This week on Legal Break, Gary informs us on wills and why it is important for you to have one. Gary also discusses the Wills for Heroes event that took place in May 2017, where members of the Young Lawyers Division came together to prepare documents for first responders at no cost. In the event that a person passes away without a will, each state has a way of distributing that person’s property to their family members.
By having a will you can dictate what you would like to happen with your property. Having an Advance Directive of Healthcare and a Financial Power of Attorney takes a lot of stress off of your family members when the time comes for them to make those difficult decisions on your behalf. If you have questions about these documents please do not hesitate to call our office. While we do not handle wills specifically, we are always happy to help you find the answers you need.

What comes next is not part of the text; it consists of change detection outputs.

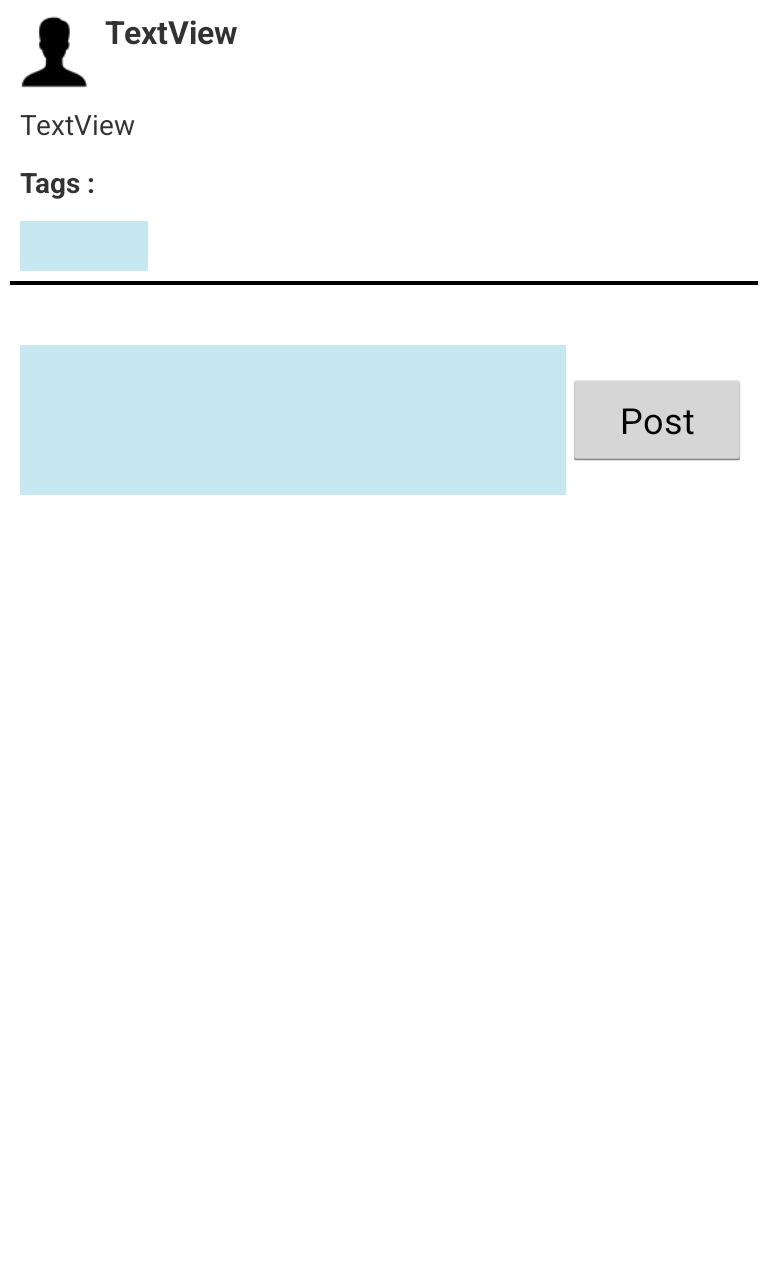
Repository: AdityaKiet/android-work2
Layout: UPTUQuestionBank/res/layout/explore_question.xml
The author's editor kept a copy of each file at every save. The layout is drawn from the files as they stood at one save, then again after the next save.
It is drawn on a 768 x 1280 px phone screen (xhdpi) without system bars, with theme AppTheme; the app's code is not run.

Above is the layout before, as saved 2015-04-25 13:54:02.

### UPTUQuestionBank/res/layout/explore_question.xml
<?xml version="1.0" encoding="utf-8"?>
<LinearLayout xmlns:android="http://schemas.android.com/apk/res/android"
    android:layout_width="fill_parent"
    android:layout_height="fill_parent"
    android:background="#ffffff"
    android:orientation="vertical" >

    <ScrollView
        android:layout_width="fill_parent"
        android:layout_height="wrap_content"
        android:layout_margin="5dp" >

        <LinearLayout
            android:layout_width="fill_parent"
            android:layout_height="wrap_content"
            android:orientation="vertical" >

            <LinearLayout
                android:layout_width="fill_parent"
                android:layout_height="wrap_content"
                android:orientation="horizontal" >

                <ImageView
                    android:id="@+id/imgExploreQuestionUser"
                    android:layout_width="wrap_content"
                    android:layout_height="wrap_content"
                    android:src="@drawable/person" />

                <TextView
                    android:id="@+id/txtExploreQuestionTitle"
                    android:layout_width="wrap_content"
                    android:layout_height="wrap_content"
                    android:layout_marginLeft="5dp"
                    android:text="TextView"
                    android:textSize="16sp"
                    android:textStyle="bold" />
            </LinearLayout>

            <TextView
                android:id="@+id/txtExploreQuestionContent"
                android:layout_width="fill_parent"
                android:layout_height="wrap_content"
                android:layout_margin="5dp"
                android:text="TextView" />


            <TextView
                android:id="@+id/txtExploreQuestionTags"
                android:layout_width="wrap_content"
                android:layout_height="wrap_content"
                android:layout_alignParentRight="true"
                android:layout_marginBottom="5dp"
                android:layout_marginLeft="5dp"
                android:layout_marginTop="5dp"
                android:text="Tags : "
                android:textSize="14sp"
                android:textStyle="bold" />

            <Button
                android:id="@+id/btnLike"
                android:layout_width="wrap_content"
                android:layout_height="25sp"
                android:layout_marginLeft="5dp"
                android:background="#C7E8F1"
                android:textSize="14sp"
                android:text=""
                android:layout_marginTop="5dp"
                android:textStyle="bold" />

            <View
                android:layout_width="fill_parent"
                android:layout_height="2dp"
                android:layout_marginBottom="10dp"
                android:layout_marginTop="5dp"
                android:background="#000000" />

            <LinearLayout
                android:id="@+id/linearAnswers"
                android:layout_width="fill_parent"
                android:layout_height="wrap_content"
                android:layout_marginTop="10dp"
                android:orientation="vertical" >
            </LinearLayout>

            <LinearLayout
                android:layout_width="fill_parent"
                android:layout_height="75dp"
                android:layout_marginLeft="5dp"
                android:layout_marginRight="5dp"
                android:layout_marginTop="10dp"
                android:orientation="horizontal"
                android:weightSum="1" >

                <EditText
                    android:id="@+id/etPostAnswer"
                    android:layout_width="0dip"
                    android:layout_height="match_parent"
                    android:layout_weight="0.75"
                    android:background="#C7E8F1" />

                <Button
                    android:id="@+id/btnPostAnswer"
                    android:layout_width="0dip"
                    android:layout_height="wrap_content"
                    android:layout_weight="0.25"
                    android:text="Post" />
            </LinearLayout>
        </LinearLayout>
    </ScrollView>

</LinearLayout>

Loaded but not shown: UPTUQuestionBank/res/values/styles.xml (common file); UPTUQuestionBank/res/values-v11/styles.xml (common file); UPTUQuestionBank/res/values-v14/styles.xml (common file)

After the next save:
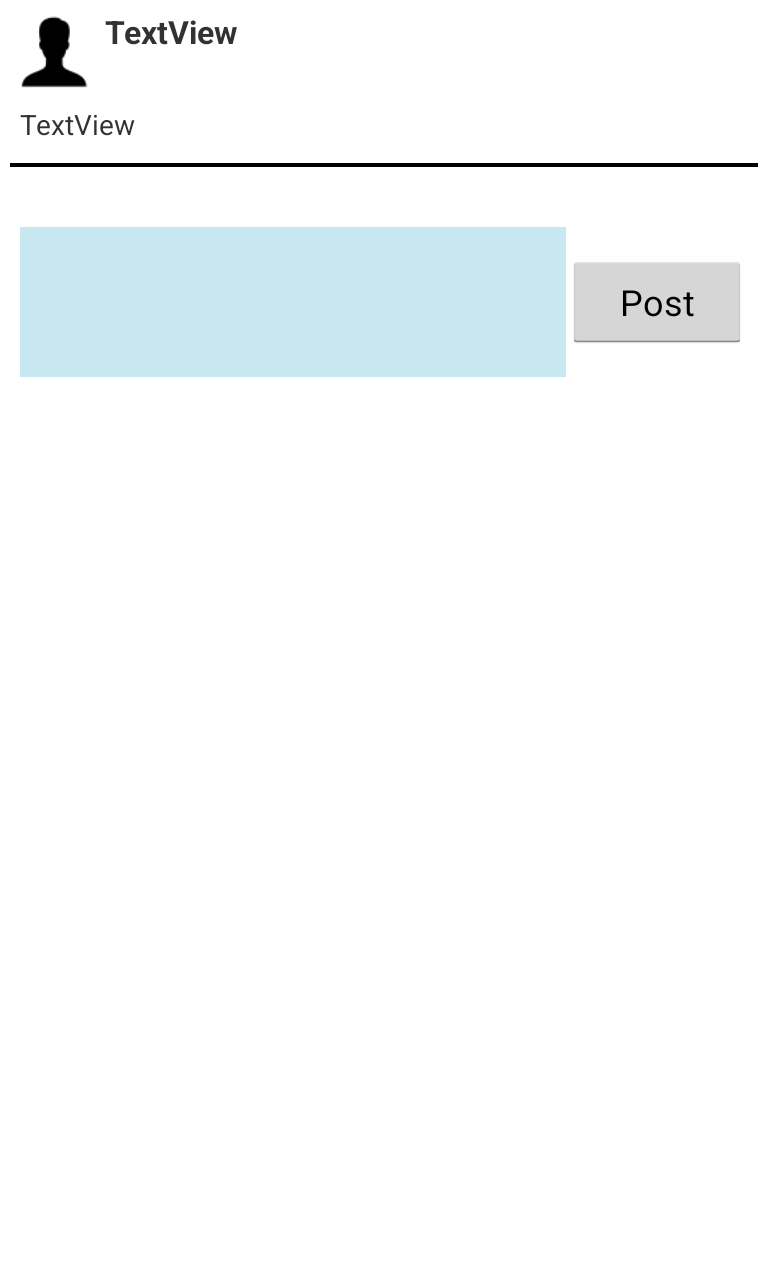
Saved 10 s later.
--- a/UPTUQuestionBank/res/layout/explore_question.xml
+++ b/UPTUQuestionBank/res/layout/explore_question.xml
@@ -44,28 +44,8 @@
                 android:text="TextView" />
 
 
-            <TextView
-                android:id="@+id/txtExploreQuestionTags"
-                android:layout_width="wrap_content"
-                android:layout_height="wrap_content"
-                android:layout_alignParentRight="true"
-                android:layout_marginBottom="5dp"
-                android:layout_marginLeft="5dp"
-                android:layout_marginTop="5dp"
-                android:text="Tags : "
-                android:textSize="14sp"
-                android:textStyle="bold" />
 
-            <Button
-                android:id="@+id/btnLike"
-                android:layout_width="wrap_content"
-                android:layout_height="25sp"
-                android:layout_marginLeft="5dp"
-                android:background="#C7E8F1"
-                android:textSize="14sp"
-                android:text=""
-                android:layout_marginTop="5dp"
-                android:textStyle="bold" />
+
 
             <View
                 android:layout_width="fill_parent"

Maureen: Hello there, and welcome to Legal Break. I’m Maureen Akers, and with me today is Gary Bruce as always, thank you so much for joining us, Gary.
Gary: Thank you, good to be here.
Maureen: We’re talking about wills today does everybody, Gary, need a will, even if they don’t have what they call maybe, a lot of property to their name or possession?
Gary: Good question. Do you need one? No. The state will direct how things are divided, how things are distributed, and what happens when you pass. Is it best to have one? Yes. I would encourage everybody, whether you are wealthy, or have property, or not, it helps your family know what to do. It gives them some direction, it gives them an understanding of what your desires were, and you can direct things to happen that otherwise, the state is going to take control of. So, I think it’s important not only just for the will, but for the advanced healthcare directives, powers of attorney, there’s reasons to have these documents. It really takes pressure off your family, you know when big decisions have to be made.
Maureen: It just makes a little easier. So you’re involved with a very special event, tell us a little bit about that: Wills for Heroes.
Gary: Some of the lawyers in my office are, but I’m not really involved. However, I do want to promote it, it’s a great thing, Will’s for Heroes. The young lawyer’s division here in town, the State Bar of Georgia, and the State Bar of Alabama, and the local bar association of Muskogee in Russell County are all getting together May 13th at Troy University to do wills, advance health care directives, and powers of attorneys for our first responders. Firefighters, police officers, sheriff’s deputies, Sheriff’s, people in these departments are welcome to come. There will be more information about it, but I think it’s a great opportunity for the lawyers in the community to serve, and also to provide something meaningful to our first responders.
Maureen: Oh absolutely, and as we just talked about, if you don’t already have a will and you’ve been thinking about it, this is a great time to do that if you’re a first responder.
Gary: Absolutely, you know, we want everyone to come who is eligible to that program. But I would encourage you; I think your first question is a good one. Look, these are important things to do. And it helps your family; it’s not really about you that point, you know. But people have to make hard decisions, and when you have those documents it makes it a lot easier, and a lot more peace of mind. It’s not expensive, and it’s not something I really do, but there’s plenty of people in town who do, and I would encourage people to get that taken care of.
Maureen: So remind us again where the Wills for heroes takes place?
Gary: Right, first responders Saturday morning, May 13th at the Troy State Campus, on the river in Phoenix City.
Maureen: Thank you so much for joining us on this edition of Legal Break, Gary, and I look forward to seeing you on the very next one. Thank you very much.